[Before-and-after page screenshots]
'''
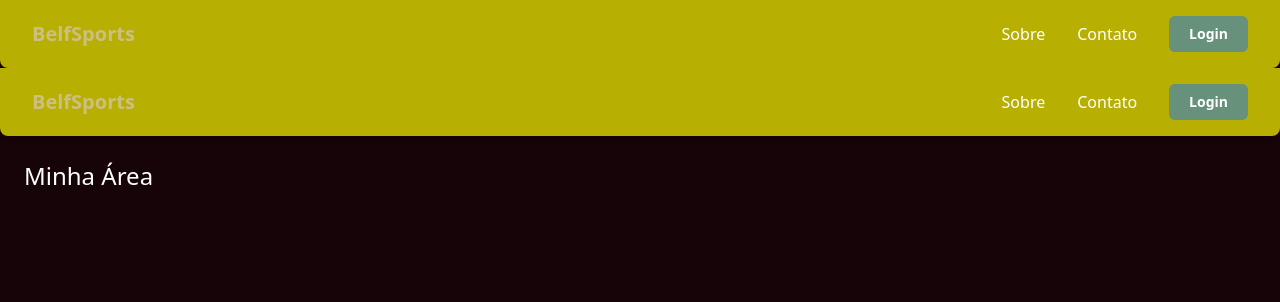
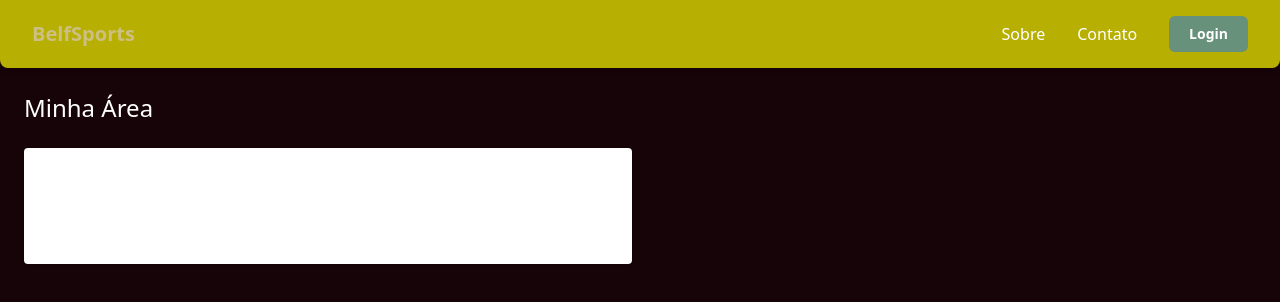
Before and after one commit to carlosbelfort/BelfSports, a Next.js app in the folder apps/frontend/: page /dashboard/user in a window 1280 px wide. Shown: the top 302 px of the page. Built offline with nearby package versions, Linux system fonts and the light colour scheme.

Commit message:
Layout Admin e Organizer

```diff
--- a/apps/frontend/app/dashboard/admin/page.tsx
+++ b/apps/frontend/app/dashboard/admin/page.tsx
@@ -25,6 +25,7 @@ export default function AdminDashboard() {
 import { useEffect } from 'react'
 import { useRouter } from 'next/navigation'
 import { useAuth } from '@/context/AuthContext'
+import DashboardLayout from '@/components/DashboardLayout'
 //import DashboardLayout from '@/components/DashboardLayout'
 
 export default function AdminDashboard() {
@@ -40,7 +41,8 @@ export default function AdminDashboard() {
   if (loading) return null
 
   return (
-    <main>
+    <DashboardLayout>
+
       <h1 className="text-2xl mb-6">Painel Administrativo</h1>
       <p>Lorem, ipsum dolor sit amet consectetur adipisicing elit.
         Quod in dolorem delectus alias eaque, eos sit mollitia quisquam culpa ipsa,
@@ -49,6 +51,7 @@ export default function AdminDashboard() {
       <div className="grid grid-cols-1 md:grid-cols-3 gap-4">
         {/* cards administrativos */}
       </div>
-    </main>
+
+    </DashboardLayout>
   )
 }
--- a/apps/frontend/app/dashboard/organizer/page.tsx
+++ b/apps/frontend/app/dashboard/organizer/page.tsx
@@ -24,7 +24,7 @@ export default function OrganizerDashboard() {
   }
 
   return (
-
+    <DashboardLayout>
     <main className="p-6">
       <h1 className="text-2xl font-bold">
         Dashboard do Organizador
@@ -34,6 +34,7 @@ export default function OrganizerDashboard() {
         Bem-vindo! Aqui você gerencia seus eventos.
       </p>
     </main>
+    </DashboardLayout>
 
   );
 }
--- a/apps/frontend/app/dashboard/user/page.tsx
+++ b/apps/frontend/app/dashboard/user/page.tsx
@@ -1,7 +1,7 @@
 'use client'
 
 import DashboardLayout from '@/components/DashboardLayout'
-import Card from '@/components/card'
+import Card from '@/components/Card'
 
 export default function UserDashboard() {
   return (
@@ -9,6 +9,9 @@ export default function UserDashboard() {
       <h1 className="text-2xl mb-6">Minha Área</h1>
 
       <div className="grid grid-cols-1 md:grid-cols-2 gap-4">
+        <Card title="Meus Eventos">
+          <p>Gerencie os eventos que você está participando ou organizando.</p>
+        </Card>
 
       </div>
     </DashboardLayout>
--- a/apps/frontend/components/DashboardLayout.tsx
+++ b/apps/frontend/components/DashboardLayout.tsx
@@ -1,13 +1,11 @@
 'use client'
 
 import { ReactNode } from 'react'
-import Header from './Header'
 import Sidebar from './Sidebar'
 
 export default function DashboardLayout({ children }: { children: ReactNode }) {
   return (
     <div className="min-h-screen flex flex-col">
-      <Header />
 
       <div className="flex flex-1">
         <Sidebar />
```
'''
**What to work on:** Please copy each line of the records above that holds the word "from".

**Your response:**
 import { useEffect } from 'react'
 import { useRouter } from 'next/navigation'
 import { useAuth } from '@/context/AuthContext'
+import DashboardLayout from '@/components/DashboardLayout'
 //import DashboardLayout from '@/components/DashboardLayout'
 import DashboardLayout from '@/components/DashboardLayout'
-import Card from '@/components/card'
+import Card from '@/components/Card'
 import { ReactNode } from 'react'
-import Header from './Header'
 import Sidebar from './Sidebar'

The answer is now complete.